30-year-old American Edward Snowden, a contract employee at the National Security Agency, is the whistleblower behind significant revelations that surfaced in June 2013 about the US government's top secret, extensive domestic surveillance programmes. Snowden flew to Hong Kong from Hawaii in May 2013, and supplied confidential US government documents to media outlets including the Guardian.
Sino-US bid to clear the air amid fears on cyberspying
Meeting in run-up to dialogue shows two sides' depth of concern after Snowden's disclosures
The United States and China aired concerns on computer hacking in the build-up to the start of their annual talks today.
European officials were also in talks on spying after revelations by whistle-blower Edward Snowden infuriated leaders and threatened to hold up what could be the world's largest free-trade agreement.
US and Chinese officials held their first session on cyber tensions in Washington on Monday.
"This first meeting, we're hopeful, will enable the two sides to share perspectives on international laws and norms in cyberspace," US State Department spokeswoman Jen Psaki said after the talks.
Psaki voiced hope that the talks, which were attended by a Pentagon official, would "set the tone" for future exchanges on cybersecurity.
Another State Department official, speaking on condition of anonymity, said the US had raised concerns about economic-related hacking.
The official said that both sides made "practical proposals" but declined to give further details.
The US has accused China of waging a vast hacking campaign against America's government, military and companies, with a private study recently concluding that cybertheft costs the world's biggest economy hundreds of billions of dollars a year.
China has hit back that it is also the victim of cyberattacks, charges that gained traction when Snowden said US spies had hacked into the prestigious Tsinghua University, one of six centres that routes all of mainland China's internet traffic.
Barack Obama has insisted there is a distinction between intelligence gathering, which he said was conducted by all countries, and the theft of trade secrets for commercial gain.
Meanwhile, European officials gathered at the US Department of Justice to discuss the activities of the National Security Agency (NSA).
Just blocks away, EU and US officials launched ambitious negotiations for the Transatlantic Trade and Investment Partnership (TTIP), which aims to reduce commercial barriers between the two economies and help both pull clear of the financial crisis.
The spying dispute had threatened to derail the long-planned trade talks even before they started.

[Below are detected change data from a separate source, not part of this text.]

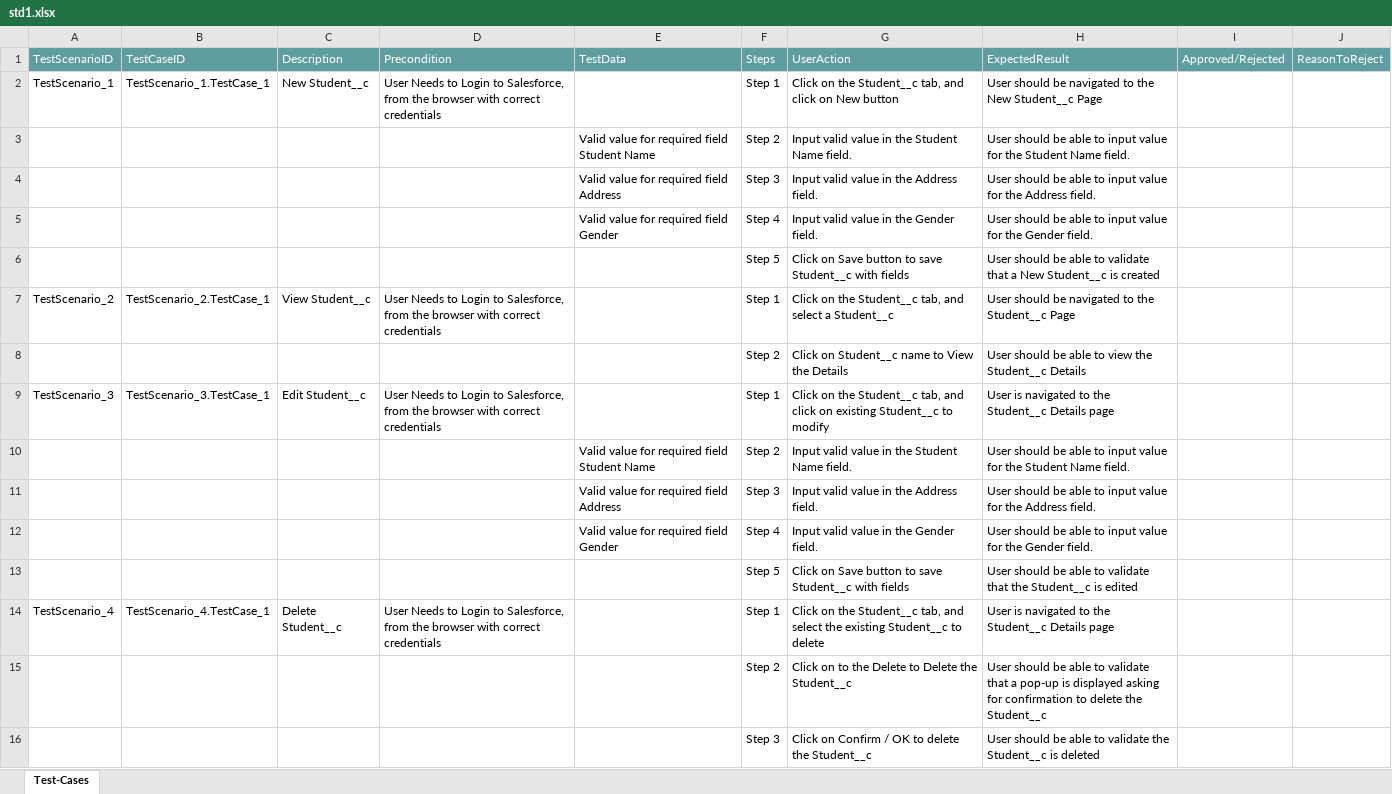
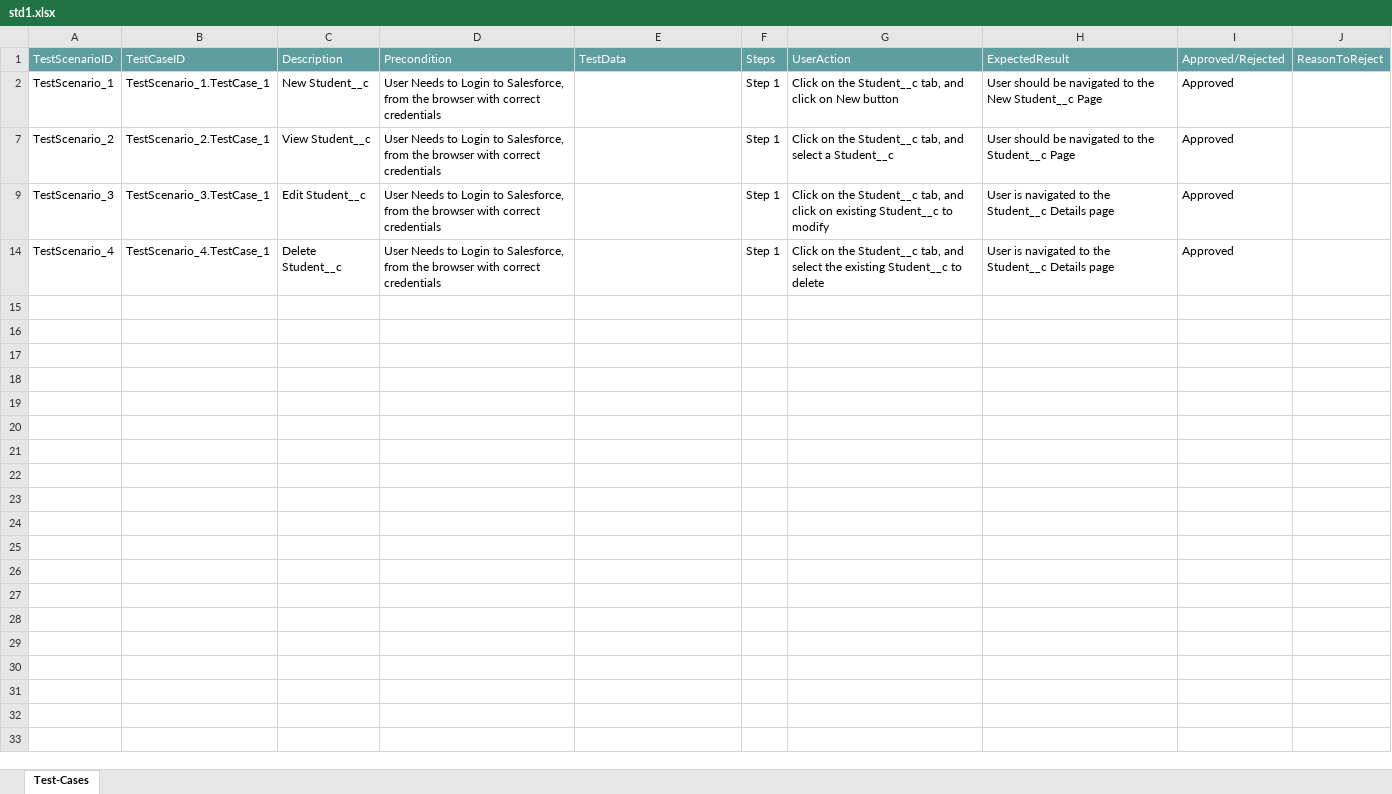
Before and after one commit to ShaikMohamedIrfan/roy, an Excel workbook: std1.xlsx, sheet Test-Cases, drawn as a sheet; values as stored, in another font and other column widths than the file's, no borders; table styles not drawn; the diff names each change by its address in the sheet, - before the commit and + after, or states it on an @@ line.

Commit message:
Add files via upload

```diff
--- a/std1.xlsx (sheet Test-Cases)
+++ b/std1.xlsx (sheet Test-Cases)
-I2: (empty)
+I2: Approved
@@ row 3 hidden:  |  |  |  | Valid value for required field Student Name | Step 2 | Input valid value in the Student Name field. | User should be able to input value for the Student Name field. @@
@@ row 4 hidden:  |  |  |  | Valid value for required field Address | Step 3 | Input valid value in the Address field. | User should be able to input value for the Address field. @@
@@ row 5 hidden:  |  |  |  | Valid value for required field Gender | Step 4 | Input valid value in the Gender field. | User should be able to input value for the Gender field. @@
@@ row 6 hidden:  |  |  |  |  | Step 5 | Click on Save button to save Student__c with fields | User should be able to validate that a New Student__c is created @@
-I7: (empty)
+I7: Approved
@@ row 8 hidden:  |  |  |  |  | Step 2 | Click on Student__c name to View the Details | User should be able to view the Student__c Details @@
-I9: (empty)
+I9: Approved
@@ row 10 hidden:  |  |  |  | Valid value for required field Student Name | Step 2 | Input valid value in the Student Name field. | User should be able to input value for the Student Name field. @@
@@ row 11 hidden:  |  |  |  | Valid value for required field Address | Step 3 | Input valid value in the Address field. | User should be able to input value for the Address field. @@
@@ row 12 hidden:  |  |  |  | Valid value for required field Gender | Step 4 | Input valid value in the Gender field. | User should be able to input value for the Gender field. @@
@@ row 13 hidden:  |  |  |  |  | Step 5 | Click on Save button to save Student__c with fields | User should be able to validate that the Student__c is edited @@
-I14: (empty)
+I14: Approved
@@ row 15 hidden:  |  |  |  |  | Step 2 | Click on to the Delete to Delete the Student__c | User should be able to validate that a pop-up is displayed asking for confirmation to delete the Student__c @@
@@ row 16 hidden:  |  |  |  |  | Step 3 | Click on Confirm / OK to delete the Student__c | User should be able to validate the Student__c is deleted @@
```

But angry Europeans agreed last week to go ahead with the TTIP plan - if they could also hold simultaneous discussions on the NSA's activities.
Brussels warned Washington last week that it might reconsider two key data-sharing deals - to share airline passenger data and SWIFT banking details - unless they get US assurances of "full compliance with the law" in its spying programmes.
There was no official confirmation that the intelligencerelated talks were under way.
But sources close to the matter said that two representatives from the European Commission, in the security and privacy fields, and representatives of the 28 EU member states, were meeting US counterparts at the Justice Department.
Official statements for the opening of the trade talks avoided reference to the spying furore, focusing instead on the potential to bring the huge US and European economies closer together.